The daughter of Norway’s King Harald V has been criticized for years for using her “princess” title in connection with her various business ventures. Now she’s finally admitted that she made “a mistake,” and she’ll only use “Martha Louise” in a commercial context.
The criticism began nearly 20 years ago, when Martha Louise (spelled “Märtha” in Norwegian) began publishing books and launched what became known as her “angel school,” which was aimed at helping people get in touch with their own angels. She has also taken part in programs about how to communicate with the dead, but the criticism reached fever pitch earlier this year when the recently divorced princess set off on a promotional tour entitled “The Princess and the Shaman,” with her new romantic partner, an American known as “Shaman” Durek Verrett.
“There’s been a lot of discussion over my use of (my) title in a commercial context recently,” Martha Louise wrote on social media Wednesday. She has earlier dismissed most of the criticism against her, refused to give up her title and even claimed she feels persecuted.
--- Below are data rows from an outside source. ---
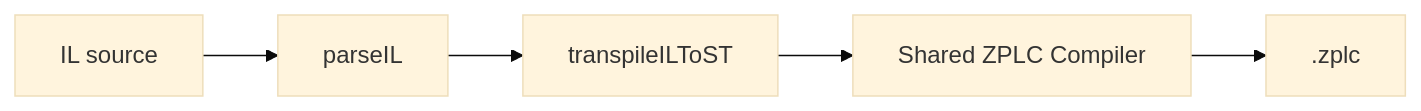
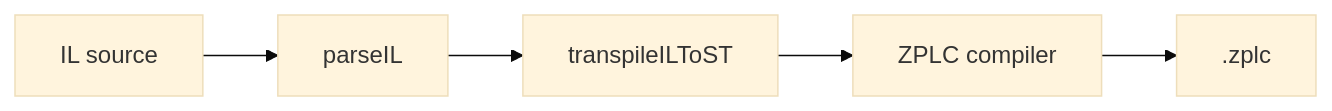
The diagram in docs/docs/languages/il.md (eduardojvieira/ZPLC), drawn with Mermaid (base theme) before and after one commit. The commit also changed other lines of this file and 62 other files, not shown here.

````diff
--- a/docs/docs/languages/il.md
+++ b/docs/docs/languages/il.md
@@ -15,7 +13,7 @@
 ```mermaid
 flowchart LR
   IL[IL source] --> Parse[parseIL]
   Parse --> ToST[transpileILToST]
-  ToST --> Compile[Shared ZPLC Compiler]
+  ToST --> Compile[ZPLC compiler]
   Compile --> ZPLC[.zplc]
 ```
````
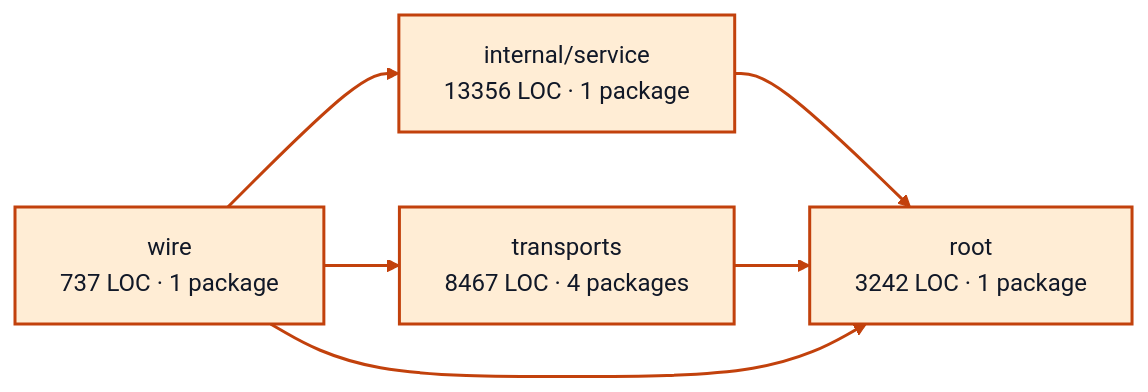
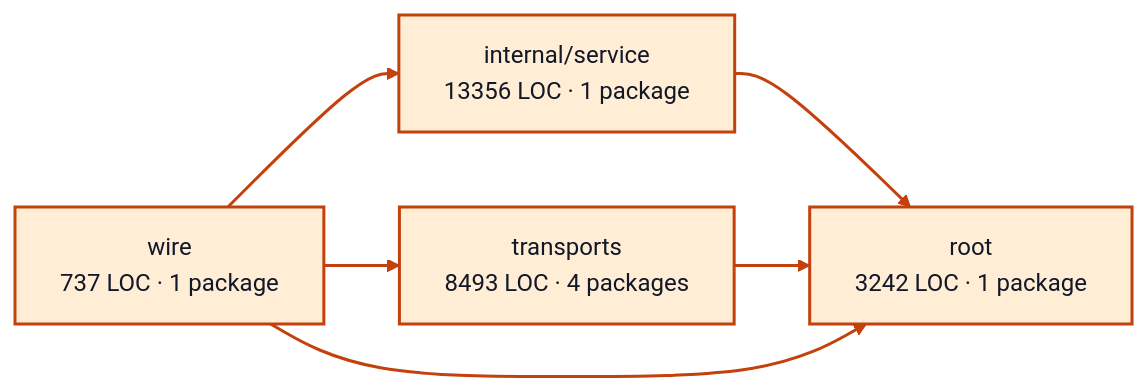
Before and after one commit to portpowered/you-agent-factory: the diagram in docs/architecture/visualizations/services/worker_sessions.md, drawn with Mermaid. The commit also changed other lines of this file and 20 other files, not shown here.

Commit message:
docs: refresh backend architecture visualizations

````diff
--- a/docs/architecture/visualizations/services/worker_sessions.md
+++ b/docs/architecture/visualizations/services/worker_sessions.md
@@ -11,17 +11,17 @@
 ```mermaid
 flowchart LR
   p0["internal/service<br/>13356 LOC · 1 package"]
   p1["root<br/>3242 LOC · 1 package"]
-  p2["transports<br/>8467 LOC · 4 packages"]
+  p2["transports<br/>8493 LOC · 4 packages"]
   p3["wire<br/>737 LOC · 1 package"]
   p0 --> p1
   p2 --> p1
   p3 --> p0
   p3 --> p1
   p3 --> p2
   style p0 fill:#ffedd5,stroke:#c2410c,stroke-width:2px,color:#111827
   style p1 fill:#ffedd5,stroke:#c2410c,stroke-width:2px,color:#111827
   style p2 fill:#ffedd5,stroke:#c2410c,stroke-width:2px,color:#111827
   style p3 fill:#ffedd5,stroke:#c2410c,stroke-width:2px,color:#111827
   linkStyle default stroke:#c2410c,stroke-width:2px
 ```
````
She has often blamed the media for much of the criticism against her.
On Wednesday, however, she wrote that she was “very sorry” for using her title on the speaking tour with Durek Verrett. “It was a mistake and I understand that it provoked (people) when the princess-title was used in that manner,” Martha Louise wrote.
She claimed she had taken the “discussions” seriously, and her parents and brother, Crown Prince Haakon, clearly did as well. The crown prince told Norwegian Broadcasting (NRK) in May that he was following the public debate, “what’s been said and written,” not least after the local newspaper in his wife’s hometown of Kristiansand called for Martha Louise to give up her title.
‘Dialogue’ ended the commercial exploitation
“What we want is to have a dialogue with my sister, especially about titles and business activities,” the crown prince told NRK. He also seemed to dismiss Martha Louise’s own criticism of the media in June: “The Royal Family has good cooperation with the media,” Haakon said. “The press does an important job in the Norwegian society.”
Prime Minister Erna Solberg got caught in the debate as well, but deferred to the monarch. “I think the king himself has to evaluate these questions,” Solberg told NRK, “and they have said that they’re following developments and how she uses the princess name.”
On Wednesday, Solberg called the title decision “wise,” and in line with “what the Norwegian people think on this issue.” Solberg added that it was “good that she (Martha Louise) listened” to the criticism.
Jonas Gahr Støre, the opposition Labour Party’s candidate for prime minister, was among the critics. He called for tolerance for some of Martha Louise’s unconventional business activities, but said he was “skeptical and critical” towards “using a princess title, which is inherited, for commerial purposes where you can earn money on the title.”
Eivind Smith, a law professor at the University of Oslo, pointed out in June that royal titles are the responsibility of Martha Louise’s father King Harald. Guri Varpe, communications chief at the Royal Palace, confirmed to NRK that the royals and their staff were “following the debate … and will be in dialogue with the princess regarding the marketing of her business operations.”
The “dialogue” clearly has had an effect. “In cooperation with my family we have decided that it’s best that we make some changes,” Martha Louise wrote. “We have therefore reached agreement that I will use the princess title when I represent the Royal Family, perform officials duties in and out of Norway and in private.
“That means that in all commercial situations, I will only use Martha Louise.”
She called it “a good solution” that will “clearly separate” her commercial ventures from her role as a representative of the Royal Family. She wrote that it can also offer her “more freedom” in her business operations.
The editor of the newspaper Fædrelandsvennen in Kristiansand who had called on her to give up her title was relieved. “If the princess now stops using her title in a commerical context, this is good news,” said editor Vidar Udjus. “No one should earn money on having a royal title. The Royal Family shall serve the people, not earn money on them.” He thinks the “noise” around Martha Louise has weakend the entire royal family.
The Royal Palace posted a short statement on its official website confirming that Martha Louise will no longer use her princess title in her businesses, only her name (Märtha/Martha Louise) in “income-generating” operations, with no further elaboration. Martha Louise’s manager, Carina Scheele Carlsen, issued a statement that “Princess Martha Louise doesn’t want to comment further on the issue.”
NRK noted that Martha Louise also set up a new Instagram account, calling it “my new page for my work related projects where I use my name without my title. I am simply Märtha Louise. Let’s explore life and go on adventures together.”